> [What you should do] Respond with nothing but the number of lines in this data that include the word "Also".

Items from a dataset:
----------------------------------------
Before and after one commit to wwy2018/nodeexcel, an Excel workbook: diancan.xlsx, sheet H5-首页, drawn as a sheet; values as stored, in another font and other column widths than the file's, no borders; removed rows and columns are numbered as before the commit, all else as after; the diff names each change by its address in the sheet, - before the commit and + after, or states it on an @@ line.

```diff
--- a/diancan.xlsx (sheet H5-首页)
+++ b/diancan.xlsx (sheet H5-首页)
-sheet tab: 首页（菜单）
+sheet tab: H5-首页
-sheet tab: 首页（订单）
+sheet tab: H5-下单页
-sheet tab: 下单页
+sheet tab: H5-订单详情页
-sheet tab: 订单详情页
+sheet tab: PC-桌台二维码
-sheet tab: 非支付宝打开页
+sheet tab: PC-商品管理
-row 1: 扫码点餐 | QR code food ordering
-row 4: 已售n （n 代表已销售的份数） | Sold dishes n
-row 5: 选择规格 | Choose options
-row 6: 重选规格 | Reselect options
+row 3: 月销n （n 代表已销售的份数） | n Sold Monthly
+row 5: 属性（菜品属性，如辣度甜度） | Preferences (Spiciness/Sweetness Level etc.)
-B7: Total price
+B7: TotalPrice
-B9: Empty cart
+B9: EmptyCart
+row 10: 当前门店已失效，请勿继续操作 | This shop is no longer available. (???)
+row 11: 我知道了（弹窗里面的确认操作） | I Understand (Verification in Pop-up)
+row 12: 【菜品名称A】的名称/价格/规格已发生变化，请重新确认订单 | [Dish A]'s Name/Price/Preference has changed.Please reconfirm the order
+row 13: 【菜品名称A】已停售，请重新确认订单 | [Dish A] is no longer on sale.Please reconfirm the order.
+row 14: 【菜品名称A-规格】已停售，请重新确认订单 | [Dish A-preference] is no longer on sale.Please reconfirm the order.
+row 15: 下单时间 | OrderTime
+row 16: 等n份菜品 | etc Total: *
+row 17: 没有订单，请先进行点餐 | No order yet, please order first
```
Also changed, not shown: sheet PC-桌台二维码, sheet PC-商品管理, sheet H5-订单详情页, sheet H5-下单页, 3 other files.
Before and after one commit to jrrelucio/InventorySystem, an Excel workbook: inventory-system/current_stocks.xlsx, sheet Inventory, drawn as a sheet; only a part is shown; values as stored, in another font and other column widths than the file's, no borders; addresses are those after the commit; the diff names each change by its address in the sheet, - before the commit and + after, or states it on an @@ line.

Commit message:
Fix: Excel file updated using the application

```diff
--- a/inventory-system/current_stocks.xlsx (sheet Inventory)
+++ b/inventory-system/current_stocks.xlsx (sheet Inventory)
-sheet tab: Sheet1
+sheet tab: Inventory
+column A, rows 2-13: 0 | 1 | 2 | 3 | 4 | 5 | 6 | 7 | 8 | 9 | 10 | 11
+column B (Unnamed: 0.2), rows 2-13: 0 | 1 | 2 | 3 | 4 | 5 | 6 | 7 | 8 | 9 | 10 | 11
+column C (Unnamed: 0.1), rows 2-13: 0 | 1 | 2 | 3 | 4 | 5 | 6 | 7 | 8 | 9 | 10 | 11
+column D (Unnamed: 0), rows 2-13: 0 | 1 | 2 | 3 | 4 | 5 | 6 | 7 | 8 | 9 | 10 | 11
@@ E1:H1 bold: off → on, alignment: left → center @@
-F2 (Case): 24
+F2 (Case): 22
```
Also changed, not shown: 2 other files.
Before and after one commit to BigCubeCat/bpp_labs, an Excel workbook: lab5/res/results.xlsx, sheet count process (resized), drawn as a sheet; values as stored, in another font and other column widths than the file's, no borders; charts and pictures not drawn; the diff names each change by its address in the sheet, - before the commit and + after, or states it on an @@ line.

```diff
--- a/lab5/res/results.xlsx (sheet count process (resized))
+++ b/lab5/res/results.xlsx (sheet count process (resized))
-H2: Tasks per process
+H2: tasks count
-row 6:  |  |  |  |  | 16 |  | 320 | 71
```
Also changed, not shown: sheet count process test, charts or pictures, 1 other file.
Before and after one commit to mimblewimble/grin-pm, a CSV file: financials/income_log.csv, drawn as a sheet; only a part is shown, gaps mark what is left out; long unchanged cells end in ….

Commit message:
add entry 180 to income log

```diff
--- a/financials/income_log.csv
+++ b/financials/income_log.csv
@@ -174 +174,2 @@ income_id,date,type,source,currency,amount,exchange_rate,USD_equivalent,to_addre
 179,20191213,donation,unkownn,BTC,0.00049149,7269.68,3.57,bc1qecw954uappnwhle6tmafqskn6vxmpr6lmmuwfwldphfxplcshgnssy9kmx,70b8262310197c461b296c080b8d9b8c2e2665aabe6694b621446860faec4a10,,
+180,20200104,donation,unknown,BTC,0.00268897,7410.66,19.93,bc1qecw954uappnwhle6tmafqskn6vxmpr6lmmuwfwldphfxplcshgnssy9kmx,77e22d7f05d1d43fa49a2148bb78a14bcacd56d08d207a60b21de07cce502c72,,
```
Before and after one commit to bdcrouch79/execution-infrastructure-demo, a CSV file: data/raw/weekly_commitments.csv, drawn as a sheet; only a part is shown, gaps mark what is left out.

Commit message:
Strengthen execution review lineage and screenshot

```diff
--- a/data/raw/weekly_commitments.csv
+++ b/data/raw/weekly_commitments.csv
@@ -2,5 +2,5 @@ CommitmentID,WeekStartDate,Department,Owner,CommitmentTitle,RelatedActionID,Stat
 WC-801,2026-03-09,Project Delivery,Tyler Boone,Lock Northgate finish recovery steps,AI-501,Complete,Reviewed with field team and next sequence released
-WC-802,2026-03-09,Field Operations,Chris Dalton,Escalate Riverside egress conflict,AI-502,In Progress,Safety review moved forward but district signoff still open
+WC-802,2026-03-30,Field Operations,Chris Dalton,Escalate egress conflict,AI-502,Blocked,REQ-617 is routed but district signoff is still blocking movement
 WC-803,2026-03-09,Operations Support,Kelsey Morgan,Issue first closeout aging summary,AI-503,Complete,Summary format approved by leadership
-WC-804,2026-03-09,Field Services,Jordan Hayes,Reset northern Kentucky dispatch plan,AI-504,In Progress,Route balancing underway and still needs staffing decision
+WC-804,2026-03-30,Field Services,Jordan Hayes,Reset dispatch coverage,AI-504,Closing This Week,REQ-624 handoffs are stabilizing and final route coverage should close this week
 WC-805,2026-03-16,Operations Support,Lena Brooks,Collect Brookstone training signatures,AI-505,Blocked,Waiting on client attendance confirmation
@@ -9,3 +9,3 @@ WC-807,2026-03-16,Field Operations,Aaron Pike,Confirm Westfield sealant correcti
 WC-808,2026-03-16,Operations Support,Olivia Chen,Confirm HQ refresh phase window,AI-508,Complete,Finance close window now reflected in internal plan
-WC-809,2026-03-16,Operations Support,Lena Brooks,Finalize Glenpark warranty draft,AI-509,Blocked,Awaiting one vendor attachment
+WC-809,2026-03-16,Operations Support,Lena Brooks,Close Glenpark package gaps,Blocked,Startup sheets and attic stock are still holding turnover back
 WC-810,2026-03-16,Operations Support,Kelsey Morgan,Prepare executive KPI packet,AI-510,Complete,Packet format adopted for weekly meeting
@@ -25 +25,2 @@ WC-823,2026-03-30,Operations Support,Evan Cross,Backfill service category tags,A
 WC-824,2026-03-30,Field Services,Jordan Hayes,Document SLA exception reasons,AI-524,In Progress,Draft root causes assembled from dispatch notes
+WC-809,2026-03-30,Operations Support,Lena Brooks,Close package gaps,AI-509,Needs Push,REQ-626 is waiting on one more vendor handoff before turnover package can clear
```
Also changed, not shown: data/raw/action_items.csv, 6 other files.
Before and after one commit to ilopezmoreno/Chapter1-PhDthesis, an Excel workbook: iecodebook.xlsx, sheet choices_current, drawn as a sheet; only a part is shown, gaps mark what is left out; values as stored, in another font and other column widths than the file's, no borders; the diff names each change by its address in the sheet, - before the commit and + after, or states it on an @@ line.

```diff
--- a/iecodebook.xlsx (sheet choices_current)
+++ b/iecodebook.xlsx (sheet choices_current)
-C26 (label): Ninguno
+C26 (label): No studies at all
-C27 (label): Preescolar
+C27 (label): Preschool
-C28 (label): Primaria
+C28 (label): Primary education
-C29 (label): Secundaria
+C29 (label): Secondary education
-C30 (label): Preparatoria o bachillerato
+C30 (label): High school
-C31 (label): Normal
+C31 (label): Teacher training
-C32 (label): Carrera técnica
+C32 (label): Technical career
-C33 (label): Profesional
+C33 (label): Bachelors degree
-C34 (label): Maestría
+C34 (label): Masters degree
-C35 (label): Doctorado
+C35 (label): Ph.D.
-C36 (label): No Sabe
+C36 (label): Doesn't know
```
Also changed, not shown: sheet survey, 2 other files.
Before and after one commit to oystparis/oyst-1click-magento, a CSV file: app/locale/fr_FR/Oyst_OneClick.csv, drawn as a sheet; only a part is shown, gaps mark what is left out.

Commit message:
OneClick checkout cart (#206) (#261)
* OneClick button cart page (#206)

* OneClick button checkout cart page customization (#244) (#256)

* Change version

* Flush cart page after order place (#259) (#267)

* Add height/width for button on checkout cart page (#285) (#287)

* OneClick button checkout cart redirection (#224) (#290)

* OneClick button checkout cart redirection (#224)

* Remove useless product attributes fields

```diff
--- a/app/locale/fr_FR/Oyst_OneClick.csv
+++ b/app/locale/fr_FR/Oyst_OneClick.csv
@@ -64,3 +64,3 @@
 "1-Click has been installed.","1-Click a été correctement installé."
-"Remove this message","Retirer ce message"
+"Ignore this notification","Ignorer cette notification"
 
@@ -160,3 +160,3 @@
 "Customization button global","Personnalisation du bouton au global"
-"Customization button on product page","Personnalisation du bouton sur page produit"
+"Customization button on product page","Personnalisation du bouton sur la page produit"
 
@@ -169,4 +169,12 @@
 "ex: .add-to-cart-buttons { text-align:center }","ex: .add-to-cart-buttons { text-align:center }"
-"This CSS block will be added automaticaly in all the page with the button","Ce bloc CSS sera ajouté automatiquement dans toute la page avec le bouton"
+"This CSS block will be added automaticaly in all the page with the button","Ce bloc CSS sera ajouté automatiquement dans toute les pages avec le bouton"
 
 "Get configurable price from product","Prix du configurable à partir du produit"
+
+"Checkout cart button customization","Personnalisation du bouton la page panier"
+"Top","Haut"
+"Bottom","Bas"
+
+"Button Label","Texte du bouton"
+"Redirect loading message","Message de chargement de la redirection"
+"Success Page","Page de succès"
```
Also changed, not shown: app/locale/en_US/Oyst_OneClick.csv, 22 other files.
----------------------------------------
> [Result for this exercise] 6